Ted Kennedy has been my senator for 25 years. With a few minor quibbles here and there, his politics are my politics.
I've never voted for him.
I've never voted against
him, not that it would have mattered. There was no way he was ever going to lose. But I've never voted for him, either. Why?
Simple: Mary Jo Kopechne.
And then, on top of that, when he had nearly redeemed himself in my eyes, there was that sordid business with his nephew. I don't know if his nephew was a rapist or not, but I do know what it is to be the uncle of kids in their twenties, and I know that you don't go out and get them drunk in a nightclub. I don't care if you're a senator or the pope. You don't do it.
Ted Kennedy is a Shakespearean figure. He's a sinner, a man with weaknesses that have always been extreme and quite public. But he is also eloquent and passsionate and dedicated to justice and equality and service to the nation.
A lesser man would have quit the senate long ago and moved on to a comfortable retirement. A lesser man never would have served in the senate in the first place. Kennedy serves because he loves our nation.
And never has he done the nation a greater service than he did today.
I met the man only once, about fifteen years ago. At that time I had one office in Silicon Valley and one in Massachusetts and I used to fly back and forth across the country all the time.
One day I was going into Terminal C in Logan.

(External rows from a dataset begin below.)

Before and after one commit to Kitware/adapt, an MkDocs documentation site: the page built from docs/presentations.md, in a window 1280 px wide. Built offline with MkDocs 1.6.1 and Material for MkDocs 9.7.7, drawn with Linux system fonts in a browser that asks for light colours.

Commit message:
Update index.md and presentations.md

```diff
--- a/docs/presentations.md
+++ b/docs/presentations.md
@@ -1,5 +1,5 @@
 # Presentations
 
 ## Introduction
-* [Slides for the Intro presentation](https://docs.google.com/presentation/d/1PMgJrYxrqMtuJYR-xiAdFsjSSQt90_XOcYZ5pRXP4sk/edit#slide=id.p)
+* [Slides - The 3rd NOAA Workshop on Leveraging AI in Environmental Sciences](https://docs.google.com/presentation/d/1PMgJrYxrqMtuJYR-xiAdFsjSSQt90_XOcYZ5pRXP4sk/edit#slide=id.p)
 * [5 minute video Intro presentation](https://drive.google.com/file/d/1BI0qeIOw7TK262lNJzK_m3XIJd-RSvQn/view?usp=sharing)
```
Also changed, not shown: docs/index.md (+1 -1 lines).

I heard this booming voice behind me calling hello to all the "skycaps," the porters who helped with luggage. I did not recognize the voice at first. I turned to see Kennedy coming up rapidly behind me. He was moving fast but still managing to shake hands with all the porters (who were all black, incidentally). He knew their names and the names of their family members. He was joshing and it was clear he was on familiar terms with all of them.

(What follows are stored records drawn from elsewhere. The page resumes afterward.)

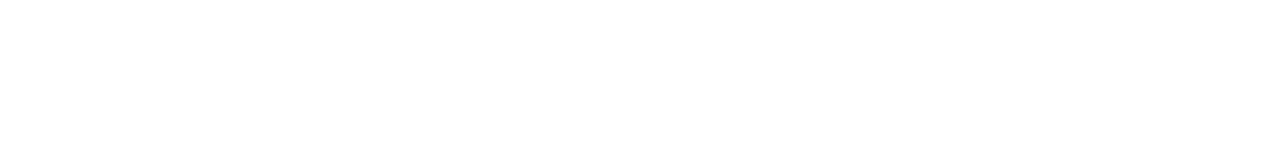
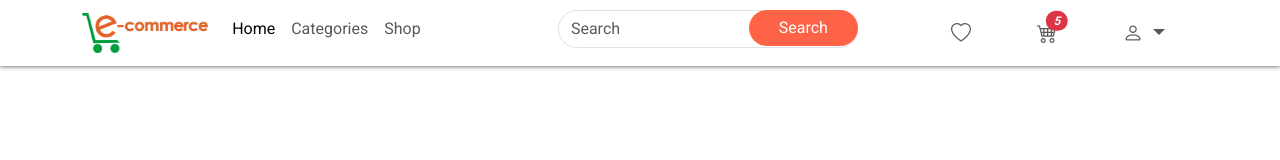
Before and after one commit to mdrony5134/E-commerce-food-website, a plain HTML site: page index.html in a window 1280 px wide. Drawn offline with Linux system fonts and the light colour scheme.

Commit message:
header section done

```diff
--- a/assets/css/style.css
+++ b/assets/css/style.css
@@ -2,3 +2,34 @@
 body{
 font-family: 'Roboto', sans-serif;
 }
+
+/* header section */
+header nav{
+    background-color: #fff;
+    box-shadow: 0px 0px 5px #444;
+}
+.navbar-brand img{
+    height: 40px;
+}
+form.search-form {
+    width: 300px;
+    margin-right: 60px;
+    position: relative;
+}
+.search-form input{
+    border-radius: 50px;
+}
+button.search-btn {
+    padding: 6px 30px;
+    border-radius: 50px;
+    position: absolute;
+    right: 0;
+    top: 0;
+    background-color: tomato;
+    border: 0;
+    color: white;
+}
+.action-menu .nav-item .nav-link{
+    margin: 0 25px;
+    font-size: 20px;
+}
--- a/index.html
+++ b/index.html
@@ -9,10 +9,69 @@
     <link rel="shortcut icon" href="/assets/images/favicon.png">
     <!-- bootstrap link -->
     <link rel="stylesheet" href="/assets/css/bootstrap.min.css">
+    <!-- bootstrap icons -->
+    <link rel="stylesheet" href="/bootstrap-icons/font/bootstrap-icons.css">
     <!-- own css -->
     <link rel="stylesheet" href="/assets/css/style.css">
 </head>
 <body>
+
+<!-- header section -->
+<header>
+    <nav class="navbar navbar-expand-lg">
+        <div class="container">
+          <a class="navbar-brand" href="#">
+            <img src="/assets/images/ecommerce-logo-png-11.png" alt="">
+          </a>
+          <button class="navbar-toggler" type="button" data-bs-toggle="collapse" data-bs-target="#navbarSupportedContent" aria-controls="navbarSupportedContent" aria-expanded="false" aria-label="Toggle navigation">
+            <span class="navbar-toggler-icon"></span>
+          </button>
+          <div class="collapse navbar-collapse" id="navbarSupportedContent">
+            <ul class="navbar-nav me-auto mb-2 mb-lg-2">
+              <li class="nav-item">
+                <a class="nav-link active" aria-current="page" href="#">Home</a>
+              </li>
+              <li class="nav-item">
+                <a class="nav-link" href="#">Categories</a>
+              </li>
+              <li class="nav-item">
+                <a class="nav-link" href="#">Shop</a>
+              </li>
+            </ul>
+              <ul class="navbar-nav ms-auto mb-2  mb-lg-0 action-menu">
+                <form class="search-form">
+                    <input class="form-control me-2" type="search" placeholder="Search" aria-label="Search">
+                    <button class="search-btn"  type="submit">Search</button>
+                  </form>
+                  <li class="nav-item">
+                    <a class="nav-link" href="#">
+                        <i class="bi bi-heart"></i>
+                    </a>
+                  </li>
+                  <li class="nav-item">
+                    <a class="nav-link" href="#">
+                        <i class="bi bi-cart4 position-relative">
+                            <span style="font-size: 12px" class="position-absolute top-0 start-100 translate-middle badge rounded-pill bg-danger">5</span>
+                        </i>
+                    </a>
+                  </li>
+                  <li class="nav-item dropdown">
+                    <a class="nav-link dropdown-toggle" href="#" role="button" data-bs-toggle="dropdown" aria-expanded="false">
+                      <i class="bi bi-person"></i>
+                    </a>
+                    <ul class="dropdown-menu border-0 shadow-lg">
+                      <li><a class="dropdown-item" href="#">Registration</a></li>
+                      <li><a class="dropdown-item" href="#">Login</a></li>
+                    </ul>
+                  </li>
+              </ul>
+          </div>
+        </div>
+      </nav>
+</header>
+
+
+
 
 
 
```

As he passed me I stuck out my hand. I said, "Hello, Senator," and I told him my name. He said, "Hello howya doin," but he was already looking past me and racing for a flight.
I live on Martha's Vineyard; Chappaquidick is part of Martha's Vineyard. The Dyke Bridge was replaced years ago. Fewer and fewer tourists seem to come here to see the spot where Ted Kennedy had his biggest moral failure.
In any event, I think he's paid enough.
I forgive him.